Problem to work on — Find each line below containing the word "Spec" and copy it.

Collected data entries —
= = = =
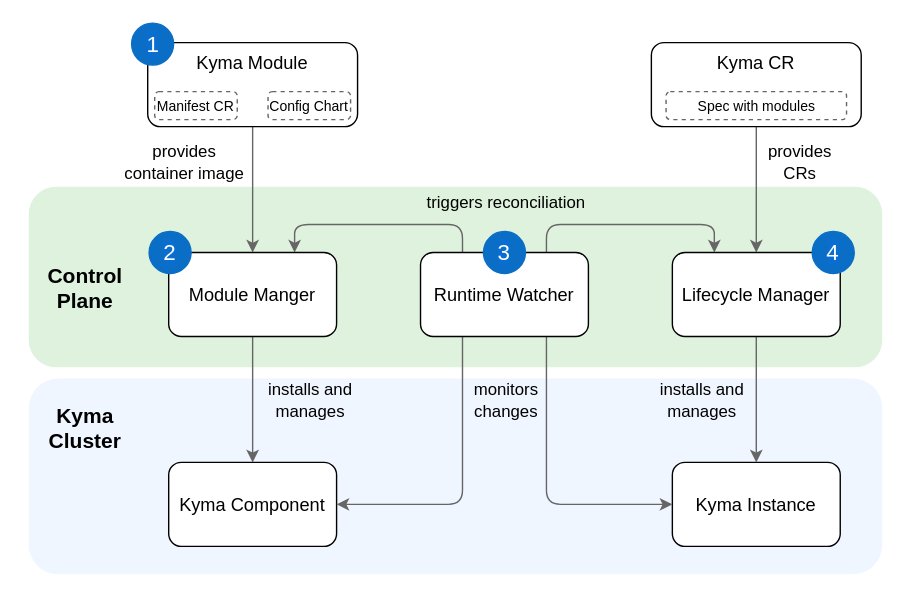
kyma-project/community keeps this draw.io diagram as concepts/modularization/assets/modular_approach.svg. Above is the earlier version. Source tidied: cells renumbered, new cells last; positions are measured from the earlier drawing's top-left corner, leaving out a move shared by most shapes.
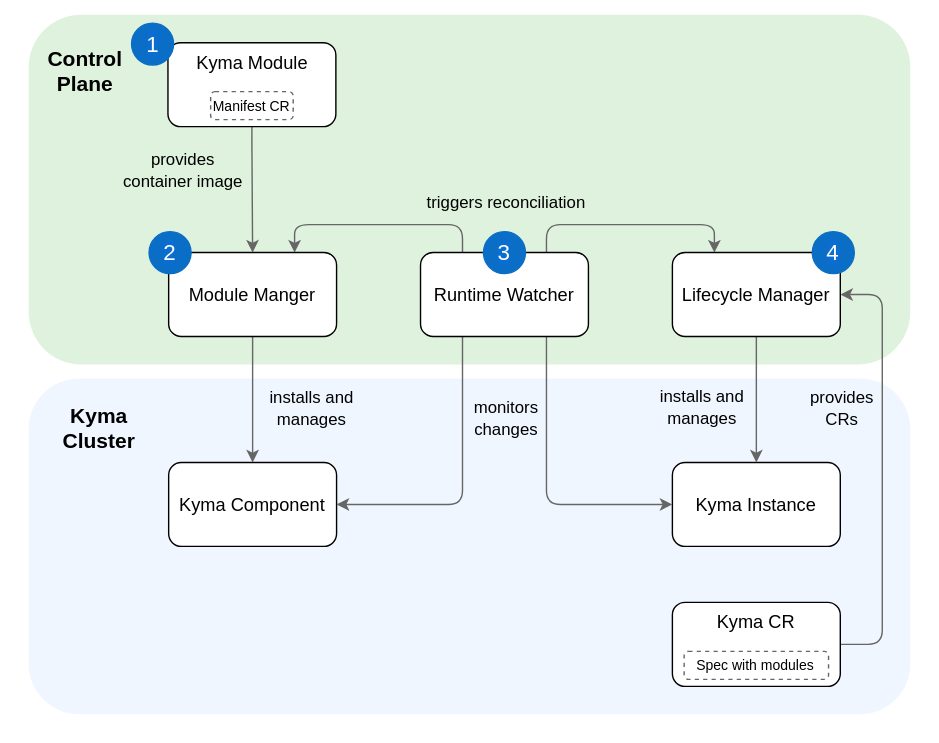
The same file after the commit.

Commit message:
replace diagram

Diff of the diagram source:
```diff
@@ -3,13 +3,13 @@
     <mxCell id="0" />
     <mxCell id="1" parent="0" />
     <mxCell id="2" style="rounded=1;whiteSpace=wrap;html=1;strokeColor=none;fillColor=#FFFFFF;" parent="1" vertex="1">
-      <mxGeometry y="0.5" width="650" height="419.5" as="geometry" />
+      <mxGeometry width="670" height="530" as="geometry" />
     </mxCell>
     <mxCell id="3" style="rounded=1;whiteSpace=wrap;html=1;strokeColor=none;fillColor=#F0F6FF;" parent="1" vertex="1">
-      <mxGeometry x="20" y="270" width="610" height="140" as="geometry" />
+      <mxGeometry x="20" y="270" width="630" height="240" as="geometry" />
     </mxCell>
     <mxCell id="4" style="rounded=1;whiteSpace=wrap;html=1;strokeColor=none;fillColor=#DEF2DD;" parent="1" vertex="1">
-      <mxGeometry x="20" y="133" width="610" height="129" as="geometry" />
+      <mxGeometry x="20" y="10" width="630" height="250" as="geometry" />
     </mxCell>
     <mxCell id="5" style="edgeStyle=orthogonalEdgeStyle;rounded=1;jettySize=auto;html=1;startArrow=none;startFill=0;endArrow=classic;endFill=1;strokeColor=#666666;entryX=0.75;entryY=0;entryDx=0;entryDy=0;exitX=0.25;exitY=0;exitDx=0;exitDy=0;" parent="1" edge="1" source="25" target="23">
       <mxGeometry relative="1" as="geometry">
@@ -40,15 +40,19 @@
     </mxCell>
     <mxCell id="10" value="&lt;span style=&quot;font-size: 12px;&quot;&gt;installs and&lt;br&gt;manages&lt;/span&gt;" style="text;html=1;align=center;verticalAlign=middle;labelBackgroundColor=none;fontSize=13;" parent="9" vertex="1">
       <mxGeometry x="-0.24" y="2" relative="1" as="geometry">
-        <mxPoint x="38" y="10" as="offset" />
+        <mxPoint x="39" y="16" as="offset" />
       </mxGeometry>
     </mxCell>
-    <mxCell id="11" style="edgeStyle=orthogonalEdgeStyle;rounded=1;jettySize=auto;html=1;startArrow=none;startFill=0;endArrow=classic;endFill=1;exitX=0.5;exitY=1;exitDx=0;exitDy=0;strokeColor=#666666;entryX=0.5;entryY=0;entryDx=0;entryDy=0;" parent="1" edge="1" source="27" target="8">
-      <mxGeometry relative="1" as="geometry" />
+    <mxCell id="11" style="edgeStyle=orthogonalEdgeStyle;rounded=1;jettySize=auto;html=1;startArrow=none;startFill=0;endArrow=classic;endFill=1;exitX=0.5;exitY=1;exitDx=0;exitDy=0;strokeColor=#666666;entryX=0.692;entryY=0.017;entryDx=0;entryDy=0;entryPerimeter=0;" parent="1" edge="1" source="27" target="8">
+      <mxGeometry relative="1" as="geometry">
+        <Array as="points">
+          <mxPoint x="540" y="331" />
+        </Array>
+      </mxGeometry>
     </mxCell>
     <mxCell id="12" value="&lt;span style=&quot;font-size: 12px;&quot;&gt;installs and&lt;br&gt;manages&lt;/span&gt;" style="text;html=1;align=center;verticalAlign=middle;labelBackgroundColor=none;fontSize=13;" parent="11" vertex="1">
       <mxGeometry x="-0.24" y="2" relative="1" as="geometry">
-        <mxPoint x="-42" y="10" as="offset" />
+        <mxPoint x="-42" y="15" as="offset" />
       </mxGeometry>
     </mxCell>
     <mxCell id="13" style="edgeStyle=orthogonalEdgeStyle;rounded=1;jettySize=auto;html=1;startArrow=none;startFill=0;endArrow=classic;endFill=1;exitX=0.75;exitY=1;exitDx=0;exitDy=0;strokeColor=#666666;entryX=0;entryY=0.5;entryDx=0;entryDy=0;" parent="1" edge="1" source="25" target="8">
@@ -60,11 +64,11 @@
     </mxCell>
     <mxCell id="14" value="&lt;span style=&quot;font-size: 12px;&quot;&gt;monitors &lt;br&gt;changes&lt;/span&gt;" style="text;html=1;align=center;verticalAlign=middle;labelBackgroundColor=none;fontSize=13;" parent="13" vertex="1">
       <mxGeometry x="-0.24" y="2" relative="1" as="geometry">
-        <mxPoint x="-32" y="-36" as="offset" />
+        <mxPoint x="-32" y="-23" as="offset" />
       </mxGeometry>
     </mxCell>
     <mxCell id="15" value="&lt;font style=&quot;font-size: 15px&quot;&gt;&lt;b&gt;Control &lt;br&gt;Plane&lt;/b&gt;&lt;/font&gt;" style="text;html=1;align=center;verticalAlign=middle;" parent="1" vertex="1">
-      <mxGeometry x="20" y="179.5" width="80" height="50" as="geometry" />
+      <mxGeometry x="20" y="25" width="80" height="50" as="geometry" />
     </mxCell>
     <mxCell id="16" value="Kyma Component" style="rounded=1;whiteSpace=wrap;html=1;fontSize=13;" parent="1" vertex="1">
       <mxGeometry x="120" y="330" width="120" height="60" as="geometry" />
@@ -79,19 +83,20 @@
     </mxCell>
     <mxCell id="18" value="&lt;span style=&quot;font-size: 12px;&quot;&gt;provides&lt;br&gt;container image&lt;/span&gt;" style="text;html=1;align=center;verticalAlign=middle;labelBackgroundColor=none;fontSize=13;" parent="17" vertex="1">
       <mxGeometry x="-0.24" y="2" relative="1" as="geometry">
-        <mxPoint x="-52" y="-10" as="offset" />
+        <mxPoint x="-52" y="-4" as="offset" />
       </mxGeometry>
     </mxCell>
-    <mxCell id="19" style="edgeStyle=orthogonalEdgeStyle;rounded=1;jettySize=auto;html=1;startArrow=none;startFill=0;endArrow=classic;endFill=1;exitX=0.5;exitY=1;exitDx=0;exitDy=0;strokeColor=#666666;entryX=0.5;entryY=0;entryDx=0;entryDy=0;" parent="1" edge="1" source="33" target="27">
+    <mxCell id="19" style="edgeStyle=orthogonalEdgeStyle;rounded=1;jettySize=auto;html=1;startArrow=none;startFill=0;endArrow=classic;endFill=1;exitX=1;exitY=0.5;exitDx=0;exitDy=0;strokeColor=#666666;entryX=1;entryY=0.5;entryDx=0;entryDy=0;" parent="1" edge="1" source="33" target="27">
       <mxGeometry relative="1" as="geometry">
         <Array as="points">
-          <mxPoint x="540" y="90" />
+          <mxPoint x="630" y="460" />
+          <mxPoint x="630" y="210" />
         </Array>
       </mxGeometry>
     </mxCell>
     <mxCell id="20" value="&lt;span style=&quot;font-size: 12px;&quot;&gt;provides&lt;br&gt;CRs&lt;/span&gt;" style="text;html=1;align=center;verticalAlign=middle;labelBackgroundColor=none;fontSize=13;" parent="19" vertex="1">
       <mxGeometry x="-0.24" y="2" relative="1" as="geometry">
-        <mxPoint x="28" y="-10" as="offset" />
+        <mxPoint x="-28" y="-82" as="offset" />
       </mxGeometry>
     </mxCell>
     <mxCell id="21" style="edgeStyle=orthogonalEdgeStyle;rounded=1;jettySize=auto;html=1;startArrow=none;startFill=0;endArrow=classic;endFill=1;strokeColor=#666666;entryX=1;entryY=0.5;entryDx=0;entryDy=0;exitX=0.25;exitY=0;exitDx=0;exitDy=0;" parent="1" edge="1" source="25" target="16">
@@ -102,7 +107,7 @@
       </mxGeometry>
     </mxCell>
     <mxCell id="22" value="&lt;span style=&quot;font-size: 15px;&quot;&gt;&lt;b&gt;Kyma&lt;br&gt;Cluster&lt;/b&gt;&lt;/span&gt;" style="text;html=1;align=center;verticalAlign=middle;" parent="1" vertex="1">
-      <mxGeometry x="20" y="280" width="80" height="50" as="geometry" />
+      <mxGeometry x="30" y="280" width="80" height="50" as="geometry" />
     </mxCell>
     <mxCell id="23" value="Module Manger" style="rounded=1;whiteSpace=wrap;html=1;fontSize=13;" parent="1" vertex="1">
       <mxGeometry x="120" y="180" width="120" height="60" as="geometry" />
@@ -123,22 +128,22 @@
       <mxGeometry x="580" y="165" width="30" height="30" as="geometry" />
     </mxCell>
     <mxCell id="29" value="Kyma Module" style="rounded=1;whiteSpace=wrap;html=1;fontSize=13;verticalAlign=top;" parent="1" vertex="1">
-      <mxGeometry x="105" y="30" width="150" height="60" as="geometry" />
+      <mxGeometry x="119.5" y="30" width="120" height="60" as="geometry" />
     </mxCell>
     <mxCell id="30" value="&lt;font style=&quot;font-size: 16px&quot;&gt;1&lt;/font&gt;" style="ellipse;whiteSpace=wrap;html=1;labelBackgroundColor=#0A6ED1;fontColor=#FFFFFF;fillColor=#0A6EC7;strokeColor=#0A6EC7;" parent="1" vertex="1">
       <mxGeometry x="93.5" y="16" width="30" height="30" as="geometry" />
     </mxCell>
     <mxCell id="31" value="&lt;font style=&quot;font-size: 10px;&quot;&gt;Manifest CR&lt;/font&gt;" style="rounded=1;whiteSpace=wrap;html=1;strokeColor=#666666;dashed=1;" parent="1" vertex="1">
-      <mxGeometry x="110" y="65" width="59" height="20" as="geometry" />
+      <mxGeometry x="150" y="65" width="59" height="20" as="geometry" />
     </mxCell>
-    <mxCell id="32" value="&lt;font style=&quot;font-size: 10px;&quot;&gt;Config Chart&lt;/font&gt;" style="rounded=1;whiteSpace=wrap;html=1;strokeColor=#666666;dashed=1;" parent="1" vertex="1">
-      <mxGeometry x="191" y="65" width="59" height="20" as="geometry" />
-    </mxCell>
+    <mxCell id="35" style="group;" parent="1" vertex="1">
+      <mxGeometry x="480" y="430" width="120" height="60" as="geometry" />
+    </mxCell>
-    <mxCell id="33" value="Kyma CR" style="rounded=1;whiteSpace=wrap;html=1;fontSize=13;verticalAlign=top;" parent="1" vertex="1">
-      <mxGeometry x="465" y="30" width="150" height="60" as="geometry" />
+    <mxCell id="33" value="Kyma CR" style="rounded=1;whiteSpace=wrap;html=1;fontSize=13;verticalAlign=top;" parent="35" vertex="1">
+      <mxGeometry width="120" height="60" as="geometry" />
     </mxCell>
-    <mxCell id="34" value="&lt;font style=&quot;font-size: 10px;&quot;&gt;Spec with modules&lt;/font&gt;" style="rounded=1;whiteSpace=wrap;html=1;strokeColor=#666666;dashed=1;" parent="1" vertex="1">
-      <mxGeometry x="475.5" y="65" width="129" height="20" as="geometry" />
+    <mxCell id="34" value="&lt;font style=&quot;font-size: 10px;&quot;&gt;Spec with modules&lt;/font&gt;" style="rounded=1;whiteSpace=wrap;html=1;strokeColor=#666666;dashed=1;" parent="35" vertex="1">
+      <mxGeometry x="8.4" y="35" width="103.2" height="20" as="geometry" />
     </mxCell>
   </root>
 </mxGraphModel>
```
= = = =
Answer area —
-    <mxCell id="34" value="&lt;font style=&quot;font-size: 10px;&quot;&gt;Spec with modules&lt;/font&gt;" style="rounded=1;whiteSpace=wrap;html=1;strokeColor=#666666;dashed=1;" parent="1" vertex="1">
+    <mxCell id="34" value="&lt;font style=&quot;font-size: 10px;&quot;&gt;Spec with modules&lt;/font&gt;" style="rounded=1;whiteSpace=wrap;html=1;strokeColor=#666666;dashed=1;" parent="35" vertex="1">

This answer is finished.